What’s the point: Trump enters the Republican National Convention in an unusual position for an incumbent: trailing. It’s not just that he’s trailing, though; he’s trailing by a lot.
If Trump is to come back and win this election, he’s going to have to rewrite the record books.
The potentially good news for Trump is that because he’s in an unprecedented position, it’s difficult to ascertain his true chance of a comeback, especially during a global pandemic. Further, it’s noteworthy that Truman actually did win in 1948. Ford closed his 7-point deficit pre-conventions against Carter in 1976, but still lost by 2 points.
The two presidents with net approval ratings in the negative double digits going into the conventions since 1940 both lost. In fact, Carter in 1980 and George H.W. Bush were the two presidents who lost reelection by the largest margins in the polling era.
A strong convention for Trump would be one in which he brings up his popularity.
And indeed, Trump’s running slightly ahead of where you’d expect him to be against Biden based on his net favorability (or approval) rating. He’s down by 9 points instead of double-digits.
The difference between Trump’s own popularity and the ballot test, though, is considerably smaller than it was in 2016. It’s only about 5 points or less this year, not the 20 points it was last election cycle.
Trump’s problem is two-fold.
This time around, this group who dislikes both candidates is far more likely to be younger voters who despise Trump.
Even if he can’t get voters to like him more, a good convention for Trump would be one in which he makes Biden less liked or at a minimum makes those who dislike both candidates to give Trump a second look.
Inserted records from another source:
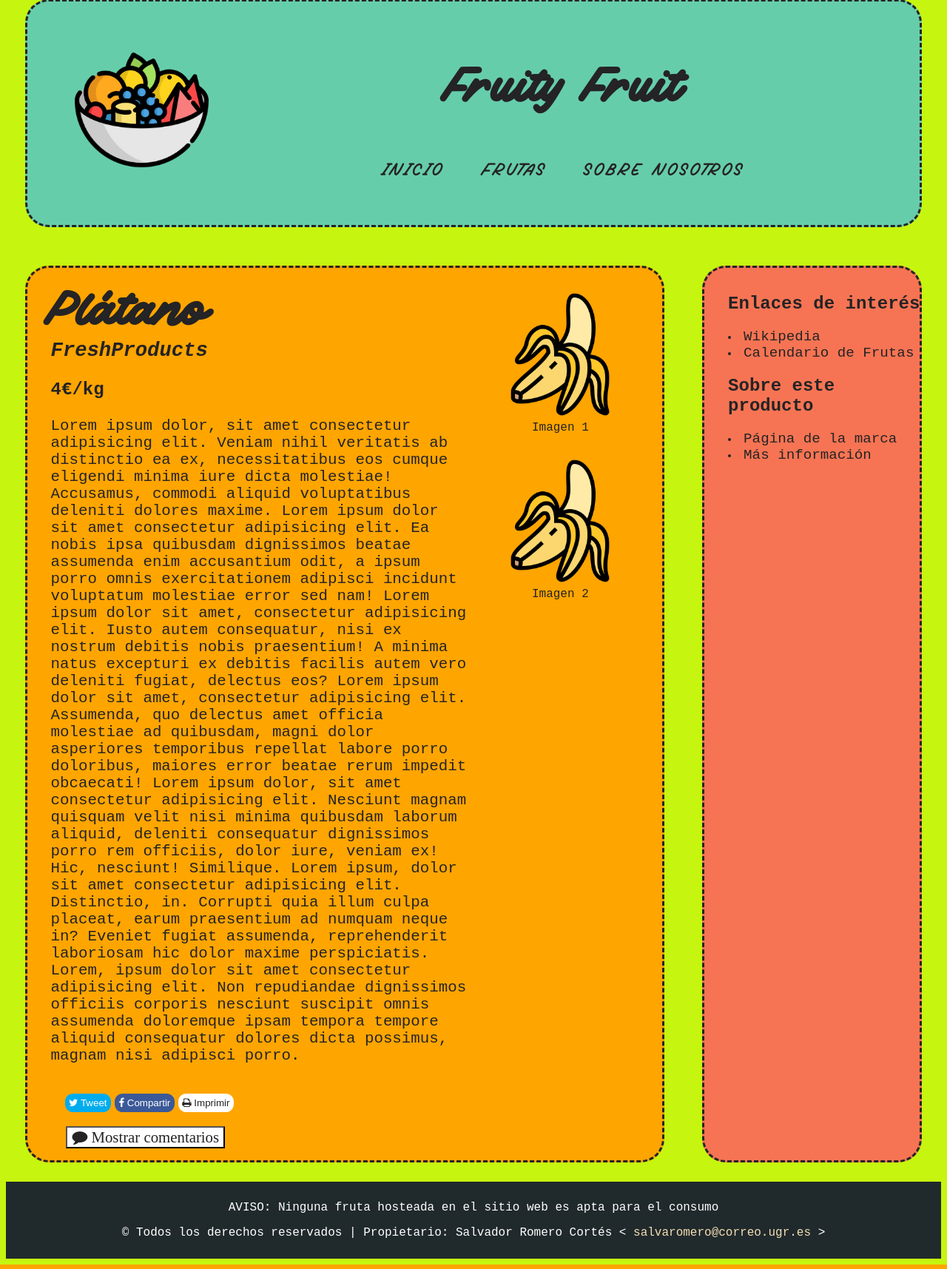
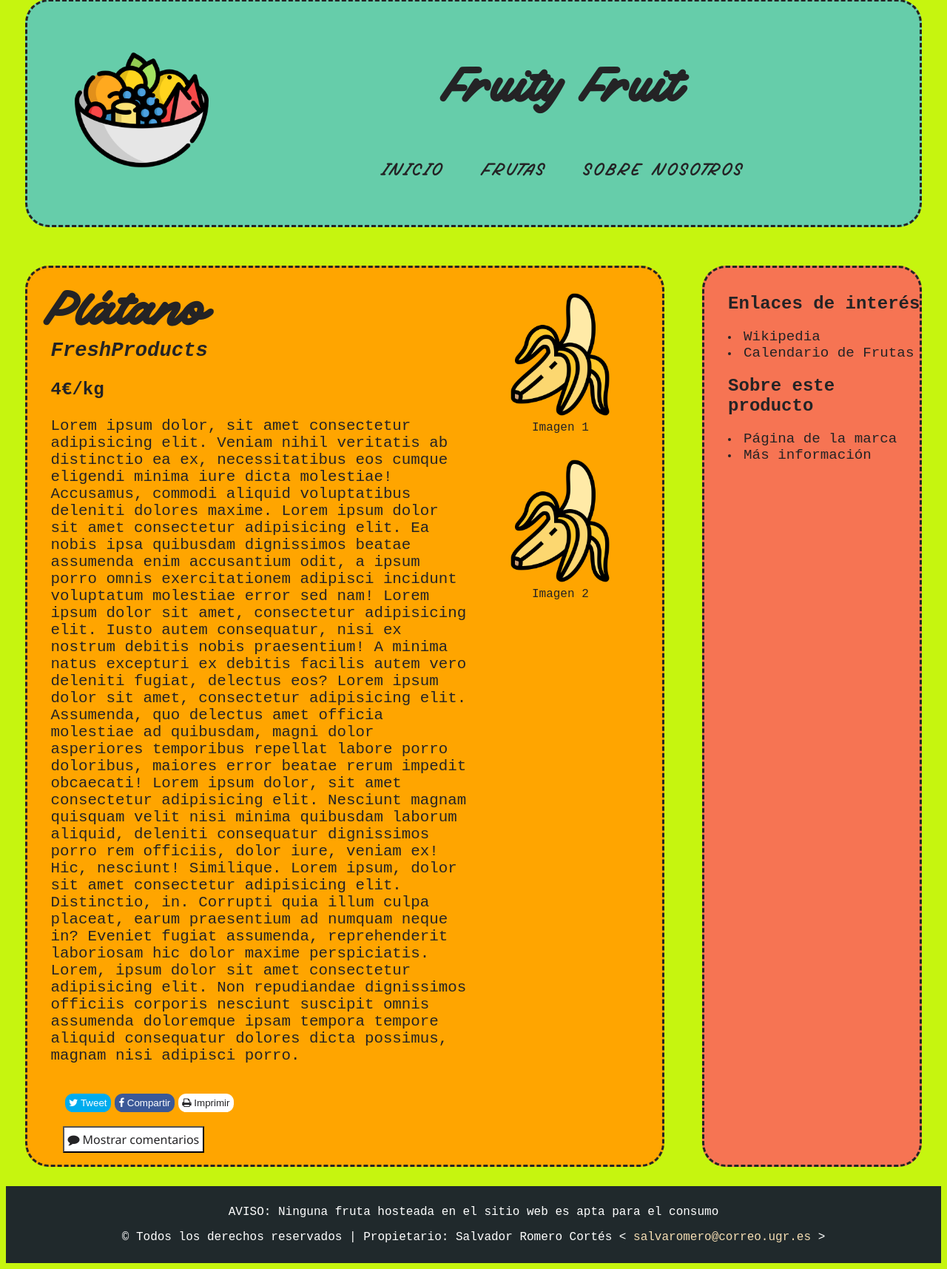
Before and after one commit to PinGunter/IS-UGR, a PHP site: page /producto.html in a window 1280 px wide. Shown: the part 27-1742 px from the top of the page at 74% size. Run offline with PHP 8.4, Linux system fonts and the light colour scheme.

Commit message:
como antes pero mejor xd

```diff
--- a/SIBW/P2/producto.html
+++ b/SIBW/P2/producto.html
@@ -7,7 +7,6 @@
     <!-- iconos -->
     <link rel="stylesheet" href="https://cdnjs.cloudflare.com/ajax/libs/font-awesome/4.7.0/css/font-awesome.min.css"/>
     <link rel="icon" type="image/png" href="static/img/logo.png"/>
-    <script type="text/javascript" src="static/js/comentarios.js"></script>
 </head>
 
 <body>
@@ -94,7 +93,7 @@
                     </button>
                 </div>
 
-                <button id="toggle-comments" onclick="mostrarComentarios()"><a><i class="fa fa-comment"> Mostrar comentarios</i></a></button>
+                <button class="boton-comentarios" id="toggle-comments"><a><i class="fa fa-comment"></i> Mostrar comentarios</a></button>
             </div>
             <!-- Imagenes y botones sociales -->
                 <div class="imagenes">
@@ -180,3 +179,5 @@
 </footer>
 
 </html>
+
+<script type="text/javascript" src="static/js/comentarios.js"></script>
--- a/SIBW/P2/static/css/producto.css
+++ b/SIBW/P2/static/css/producto.css
@@ -331,8 +331,12 @@ h5{
     font-size: 0.7em;
 }
 
-#toggle-comments{
-    font-size: 1.3em;
+.boton-comentarios{
+    font-size: 1em;
     background-color: white;
     margin-left: 1em;
-}
+    width: auto;
+    padding: 0.3em;
+    cursor: pointer;
+    font-family: 'Segoe UI', Tahoma, Geneva, Verdana, sans-serif;
+    }
--- a/SIBW/P2/static/js/comentarios.js
+++ b/SIBW/P2/static/js/comentarios.js
@@ -4,22 +4,11 @@ function mostrarComentarios(){
     var boton = document.getElementById("toggle-comments");
     if (visible){
         comentarios.setAttribute("class", "comentarios-visibles");
-        boton.innerHTML = "<i class=\"fa fa-comment\"> Ocultar comentarios</i>";
+        boton.innerHTML = "<a><i class=\"fa fa-comment \"></i> Ocultar comentarios</a>";
     } else{
         comentarios.setAttribute("class", "comentarios-no-visibles");
-        boton.innerHTML = "<i class=\"fa fa-comment\"> Mostrar comentarios</i>";
+        boton.innerHTML = "<a><i class=\"fa fa-comment \"></i> Mostrar comentarios</a>";
     }
 }
-
-function censuraComentarios(){
-    var comenario = document.getElementById("comment-form").value;
-    if (comentario.includes("tonto")){
-        comentario.replace("tonto", "*****");
-    }
-}
-
-var emailInput = document.getElementById("email-form");
-emailInput.addEventListener("InputEvent",censuraComentarios());
-var botonEnviar = document.getElementById("send-form");
-alert("ola");
-// botonEnviar.addEventListener();
+botonComentarios = document.getElementById("toggle-comments");
+botonComentarios.addEventListener("click", mostrarComentarios);
```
Because unless something changes in the final months of this election, Trump is unlikely to recreate the magic he did in 2016.